▽
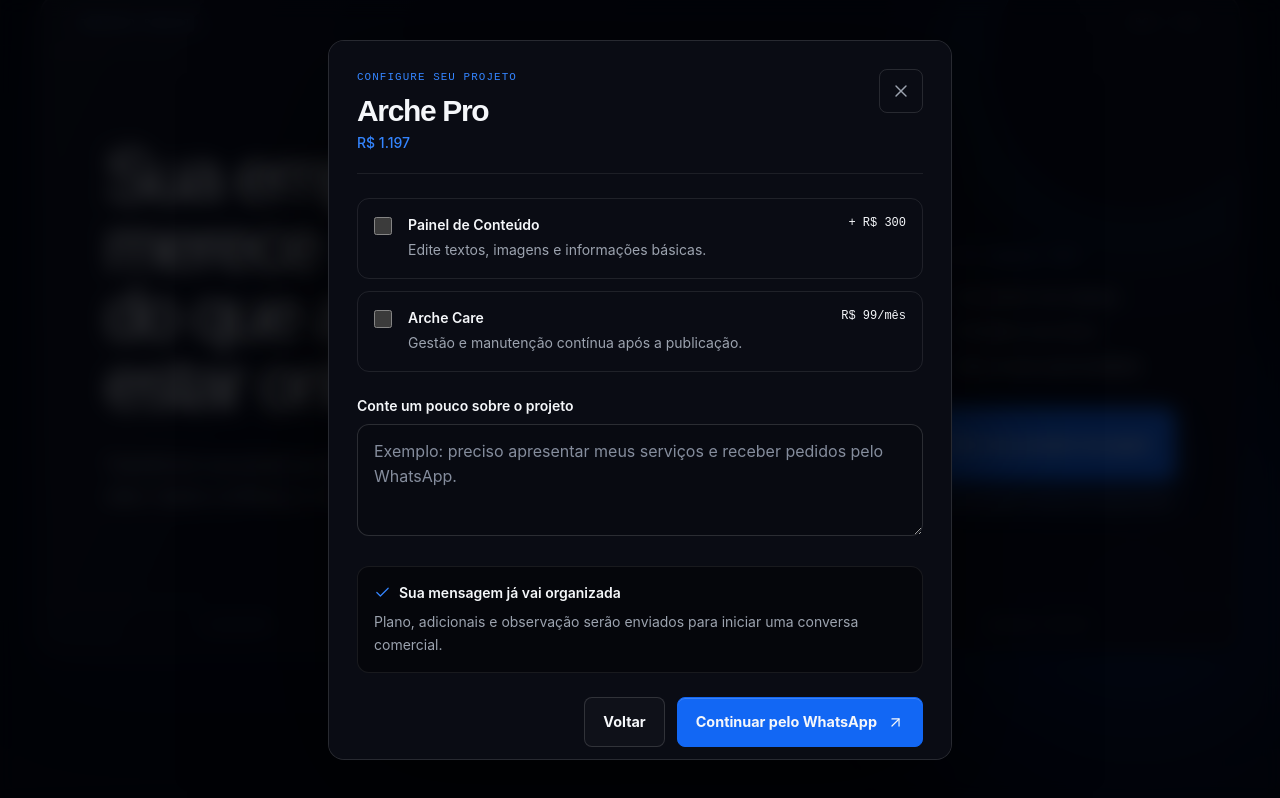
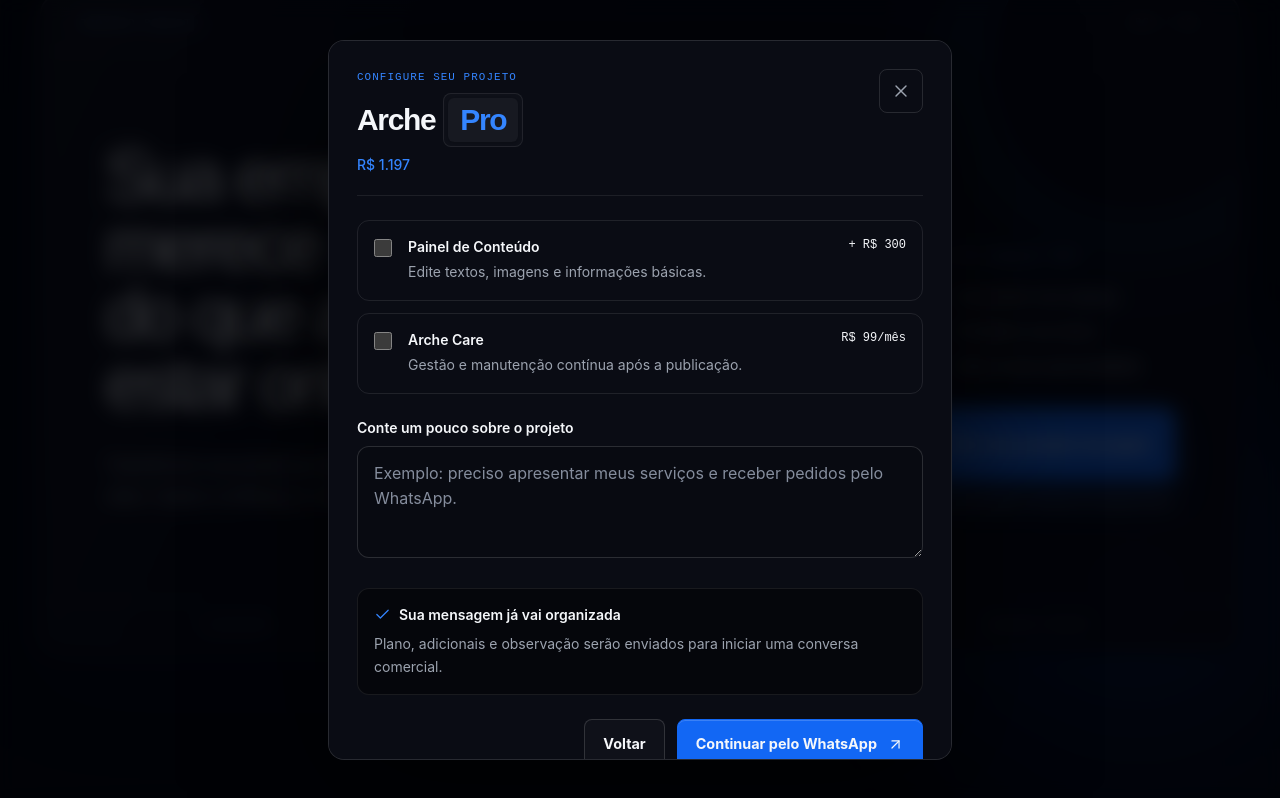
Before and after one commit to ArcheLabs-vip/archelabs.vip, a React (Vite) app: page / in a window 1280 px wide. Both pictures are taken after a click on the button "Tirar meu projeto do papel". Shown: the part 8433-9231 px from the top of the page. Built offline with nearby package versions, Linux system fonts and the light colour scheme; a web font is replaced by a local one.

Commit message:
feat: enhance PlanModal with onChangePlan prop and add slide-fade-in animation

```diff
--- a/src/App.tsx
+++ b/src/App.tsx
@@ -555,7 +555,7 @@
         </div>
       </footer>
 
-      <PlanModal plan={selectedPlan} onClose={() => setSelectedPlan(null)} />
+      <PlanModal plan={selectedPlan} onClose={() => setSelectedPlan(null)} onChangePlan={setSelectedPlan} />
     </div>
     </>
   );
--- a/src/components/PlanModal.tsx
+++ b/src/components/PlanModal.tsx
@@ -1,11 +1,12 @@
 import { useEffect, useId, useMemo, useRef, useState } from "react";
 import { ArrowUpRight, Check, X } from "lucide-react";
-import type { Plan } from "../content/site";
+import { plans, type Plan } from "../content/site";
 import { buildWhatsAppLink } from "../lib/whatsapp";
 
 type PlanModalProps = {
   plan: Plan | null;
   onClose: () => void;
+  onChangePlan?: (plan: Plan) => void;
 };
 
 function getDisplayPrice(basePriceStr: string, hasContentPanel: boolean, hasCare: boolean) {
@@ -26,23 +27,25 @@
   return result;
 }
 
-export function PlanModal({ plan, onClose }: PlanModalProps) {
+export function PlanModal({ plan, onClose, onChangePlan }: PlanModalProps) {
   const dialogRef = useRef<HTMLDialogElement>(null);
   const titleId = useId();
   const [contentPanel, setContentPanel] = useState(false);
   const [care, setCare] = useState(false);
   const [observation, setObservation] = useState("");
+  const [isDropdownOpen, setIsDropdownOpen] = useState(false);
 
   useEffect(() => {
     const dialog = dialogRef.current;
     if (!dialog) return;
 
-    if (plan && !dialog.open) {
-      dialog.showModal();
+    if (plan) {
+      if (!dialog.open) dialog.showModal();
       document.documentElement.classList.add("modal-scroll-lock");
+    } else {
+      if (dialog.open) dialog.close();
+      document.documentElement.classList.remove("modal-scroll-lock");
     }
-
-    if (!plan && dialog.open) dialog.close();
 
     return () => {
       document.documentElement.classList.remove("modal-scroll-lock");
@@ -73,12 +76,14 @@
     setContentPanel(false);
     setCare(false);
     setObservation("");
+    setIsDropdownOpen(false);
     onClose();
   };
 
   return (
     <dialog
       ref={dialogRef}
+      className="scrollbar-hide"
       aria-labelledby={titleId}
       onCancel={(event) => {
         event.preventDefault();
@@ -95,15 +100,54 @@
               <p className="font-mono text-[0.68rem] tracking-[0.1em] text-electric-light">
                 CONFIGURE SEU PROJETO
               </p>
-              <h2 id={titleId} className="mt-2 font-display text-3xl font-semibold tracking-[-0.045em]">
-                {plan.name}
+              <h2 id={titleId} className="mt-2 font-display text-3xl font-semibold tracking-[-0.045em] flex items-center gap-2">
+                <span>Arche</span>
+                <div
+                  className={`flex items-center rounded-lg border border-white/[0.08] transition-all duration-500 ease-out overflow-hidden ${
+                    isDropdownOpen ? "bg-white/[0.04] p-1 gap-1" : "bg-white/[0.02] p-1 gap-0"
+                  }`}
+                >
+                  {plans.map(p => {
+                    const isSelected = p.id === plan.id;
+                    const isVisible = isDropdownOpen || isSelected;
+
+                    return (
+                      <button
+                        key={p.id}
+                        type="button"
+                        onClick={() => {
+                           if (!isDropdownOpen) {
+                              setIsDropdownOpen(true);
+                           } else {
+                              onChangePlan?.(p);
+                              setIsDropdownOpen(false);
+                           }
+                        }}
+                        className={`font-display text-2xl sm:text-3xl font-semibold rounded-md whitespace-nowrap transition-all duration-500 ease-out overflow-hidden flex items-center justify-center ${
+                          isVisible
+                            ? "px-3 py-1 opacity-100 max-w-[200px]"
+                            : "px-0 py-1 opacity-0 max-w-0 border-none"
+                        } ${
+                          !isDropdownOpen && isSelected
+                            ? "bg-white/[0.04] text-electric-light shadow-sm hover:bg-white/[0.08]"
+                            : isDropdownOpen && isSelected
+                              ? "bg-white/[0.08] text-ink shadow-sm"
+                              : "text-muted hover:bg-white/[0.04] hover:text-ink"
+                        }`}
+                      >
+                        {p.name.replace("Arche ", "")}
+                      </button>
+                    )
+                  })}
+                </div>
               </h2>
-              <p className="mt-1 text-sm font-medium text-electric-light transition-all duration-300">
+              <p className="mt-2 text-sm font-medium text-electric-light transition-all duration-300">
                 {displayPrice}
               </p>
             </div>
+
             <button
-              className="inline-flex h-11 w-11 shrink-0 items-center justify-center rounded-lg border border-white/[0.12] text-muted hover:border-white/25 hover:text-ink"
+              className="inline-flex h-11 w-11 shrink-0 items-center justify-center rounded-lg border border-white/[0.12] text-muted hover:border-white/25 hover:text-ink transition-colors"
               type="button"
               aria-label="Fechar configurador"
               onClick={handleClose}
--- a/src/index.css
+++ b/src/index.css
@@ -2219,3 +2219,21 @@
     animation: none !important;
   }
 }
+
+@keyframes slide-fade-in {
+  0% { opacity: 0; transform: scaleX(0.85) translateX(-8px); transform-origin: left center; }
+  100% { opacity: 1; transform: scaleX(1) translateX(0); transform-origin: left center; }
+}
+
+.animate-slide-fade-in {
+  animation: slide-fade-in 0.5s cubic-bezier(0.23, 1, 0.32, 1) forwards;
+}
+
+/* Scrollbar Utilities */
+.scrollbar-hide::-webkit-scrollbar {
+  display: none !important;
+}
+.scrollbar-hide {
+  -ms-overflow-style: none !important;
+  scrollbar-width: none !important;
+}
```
△
▽
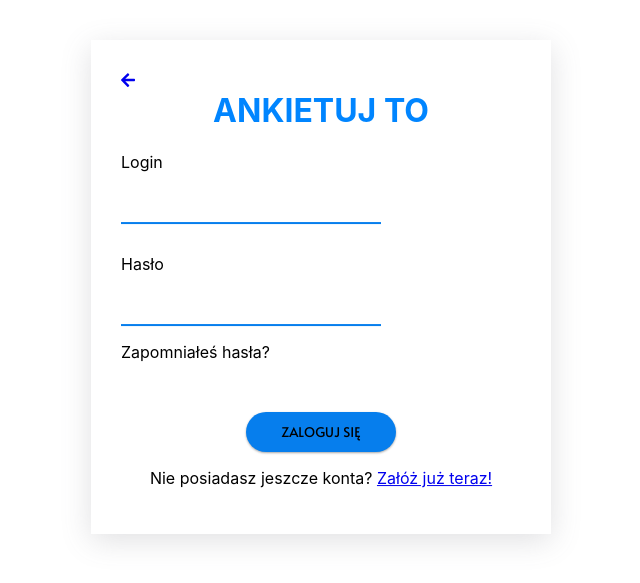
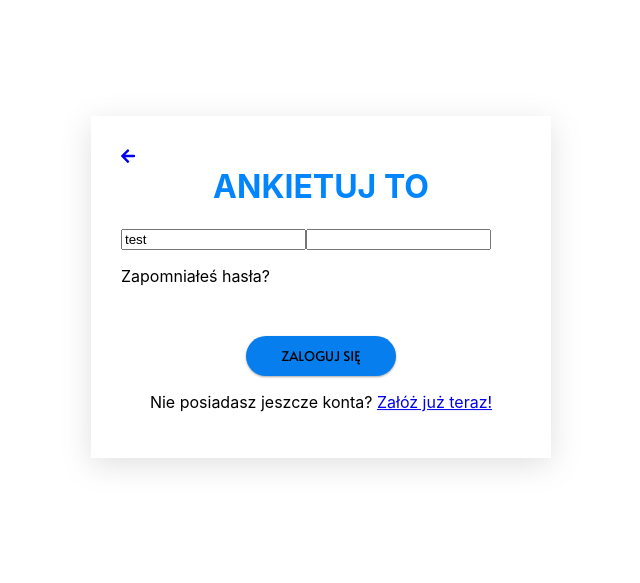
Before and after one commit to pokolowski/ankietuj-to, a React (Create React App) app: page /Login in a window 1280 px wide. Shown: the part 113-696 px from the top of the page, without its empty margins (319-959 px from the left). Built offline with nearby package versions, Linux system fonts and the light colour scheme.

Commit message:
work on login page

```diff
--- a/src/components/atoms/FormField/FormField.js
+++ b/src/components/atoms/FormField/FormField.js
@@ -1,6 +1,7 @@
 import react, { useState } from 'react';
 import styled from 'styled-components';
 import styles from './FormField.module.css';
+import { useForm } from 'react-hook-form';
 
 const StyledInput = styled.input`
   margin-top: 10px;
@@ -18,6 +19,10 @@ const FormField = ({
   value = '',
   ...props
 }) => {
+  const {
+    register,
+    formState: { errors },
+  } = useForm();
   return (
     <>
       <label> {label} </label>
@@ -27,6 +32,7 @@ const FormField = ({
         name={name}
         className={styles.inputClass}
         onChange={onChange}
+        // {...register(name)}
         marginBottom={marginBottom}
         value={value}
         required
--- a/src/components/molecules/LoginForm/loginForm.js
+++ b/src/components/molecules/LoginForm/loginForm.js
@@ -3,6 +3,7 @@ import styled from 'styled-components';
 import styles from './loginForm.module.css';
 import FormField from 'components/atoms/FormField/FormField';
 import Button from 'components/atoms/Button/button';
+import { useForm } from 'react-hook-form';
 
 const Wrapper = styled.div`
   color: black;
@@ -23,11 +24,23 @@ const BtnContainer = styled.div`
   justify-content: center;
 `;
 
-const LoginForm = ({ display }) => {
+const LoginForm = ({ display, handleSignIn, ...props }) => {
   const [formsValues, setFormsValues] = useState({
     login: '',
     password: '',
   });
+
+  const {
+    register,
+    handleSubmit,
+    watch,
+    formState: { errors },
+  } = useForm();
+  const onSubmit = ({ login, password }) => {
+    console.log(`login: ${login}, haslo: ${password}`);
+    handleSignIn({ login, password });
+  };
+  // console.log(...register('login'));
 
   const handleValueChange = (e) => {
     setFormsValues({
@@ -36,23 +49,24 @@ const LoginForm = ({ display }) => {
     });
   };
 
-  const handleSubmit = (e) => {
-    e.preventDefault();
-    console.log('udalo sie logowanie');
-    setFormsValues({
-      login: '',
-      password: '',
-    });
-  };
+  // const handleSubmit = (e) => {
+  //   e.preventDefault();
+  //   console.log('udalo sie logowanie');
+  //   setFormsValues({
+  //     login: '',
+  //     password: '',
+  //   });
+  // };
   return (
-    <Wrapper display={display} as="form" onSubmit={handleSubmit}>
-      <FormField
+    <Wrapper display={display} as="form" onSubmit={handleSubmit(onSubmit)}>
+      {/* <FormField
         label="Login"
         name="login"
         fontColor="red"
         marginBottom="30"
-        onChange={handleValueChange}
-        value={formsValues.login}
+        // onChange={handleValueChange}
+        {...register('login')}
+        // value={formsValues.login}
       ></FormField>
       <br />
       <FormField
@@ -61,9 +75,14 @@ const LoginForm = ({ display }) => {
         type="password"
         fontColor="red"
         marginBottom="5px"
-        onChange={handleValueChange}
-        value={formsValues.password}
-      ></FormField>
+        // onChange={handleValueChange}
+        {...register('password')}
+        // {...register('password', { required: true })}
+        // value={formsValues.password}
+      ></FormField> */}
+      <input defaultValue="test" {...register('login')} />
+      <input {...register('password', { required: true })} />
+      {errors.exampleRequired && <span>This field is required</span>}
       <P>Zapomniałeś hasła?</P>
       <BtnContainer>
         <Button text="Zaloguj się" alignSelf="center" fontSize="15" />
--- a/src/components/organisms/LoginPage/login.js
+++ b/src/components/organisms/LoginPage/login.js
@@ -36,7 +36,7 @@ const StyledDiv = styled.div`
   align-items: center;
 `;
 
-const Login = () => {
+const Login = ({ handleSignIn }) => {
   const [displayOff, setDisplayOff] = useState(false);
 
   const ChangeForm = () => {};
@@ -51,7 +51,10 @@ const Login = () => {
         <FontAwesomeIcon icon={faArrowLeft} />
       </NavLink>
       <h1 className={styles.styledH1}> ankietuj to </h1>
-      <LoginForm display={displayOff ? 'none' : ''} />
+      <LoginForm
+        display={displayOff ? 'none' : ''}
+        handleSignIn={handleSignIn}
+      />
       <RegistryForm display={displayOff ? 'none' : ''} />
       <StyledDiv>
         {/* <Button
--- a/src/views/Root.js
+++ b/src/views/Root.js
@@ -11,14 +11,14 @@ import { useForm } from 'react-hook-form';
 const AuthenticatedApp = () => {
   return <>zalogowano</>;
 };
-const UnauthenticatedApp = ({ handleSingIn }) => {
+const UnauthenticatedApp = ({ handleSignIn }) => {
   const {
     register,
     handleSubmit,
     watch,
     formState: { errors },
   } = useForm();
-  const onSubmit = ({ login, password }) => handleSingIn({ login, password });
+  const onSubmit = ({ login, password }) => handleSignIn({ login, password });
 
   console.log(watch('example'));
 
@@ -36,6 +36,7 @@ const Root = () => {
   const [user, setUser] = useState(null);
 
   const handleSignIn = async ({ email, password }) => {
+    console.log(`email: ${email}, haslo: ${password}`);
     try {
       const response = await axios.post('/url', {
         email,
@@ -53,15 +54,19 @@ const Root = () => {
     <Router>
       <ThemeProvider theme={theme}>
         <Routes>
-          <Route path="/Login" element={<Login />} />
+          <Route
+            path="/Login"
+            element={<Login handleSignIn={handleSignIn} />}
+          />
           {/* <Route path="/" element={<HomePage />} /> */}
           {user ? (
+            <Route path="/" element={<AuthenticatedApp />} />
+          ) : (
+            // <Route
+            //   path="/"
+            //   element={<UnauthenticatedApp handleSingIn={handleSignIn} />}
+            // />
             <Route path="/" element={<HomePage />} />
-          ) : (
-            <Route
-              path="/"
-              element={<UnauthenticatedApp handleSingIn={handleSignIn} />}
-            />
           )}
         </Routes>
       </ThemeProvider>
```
△
▽
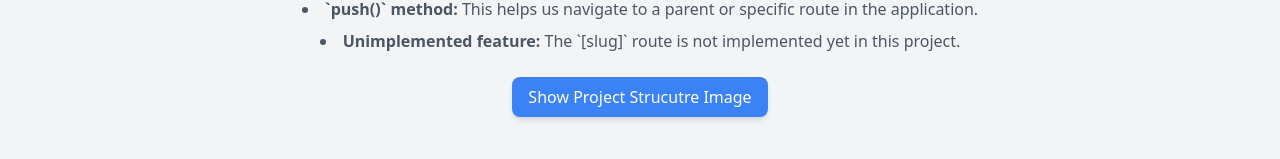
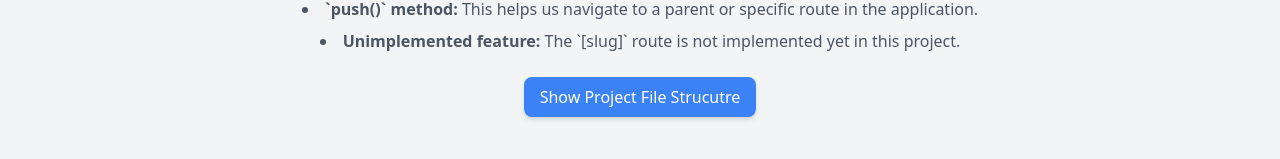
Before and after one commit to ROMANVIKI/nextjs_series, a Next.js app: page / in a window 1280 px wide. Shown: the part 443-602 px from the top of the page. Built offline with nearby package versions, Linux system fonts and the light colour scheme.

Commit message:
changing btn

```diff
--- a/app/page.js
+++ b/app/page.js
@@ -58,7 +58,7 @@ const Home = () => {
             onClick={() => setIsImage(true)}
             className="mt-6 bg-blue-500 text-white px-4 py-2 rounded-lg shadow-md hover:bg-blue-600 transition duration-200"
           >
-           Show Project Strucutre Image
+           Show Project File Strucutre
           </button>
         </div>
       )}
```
△
- [What you should do]: Please filter the listing down to lines that include the word "dialogRef".

- [Answer to this exercise]:
   const dialogRef = useRef<HTMLDialogElement>(null);
     const dialog = dialogRef.current;
       ref={dialogRef}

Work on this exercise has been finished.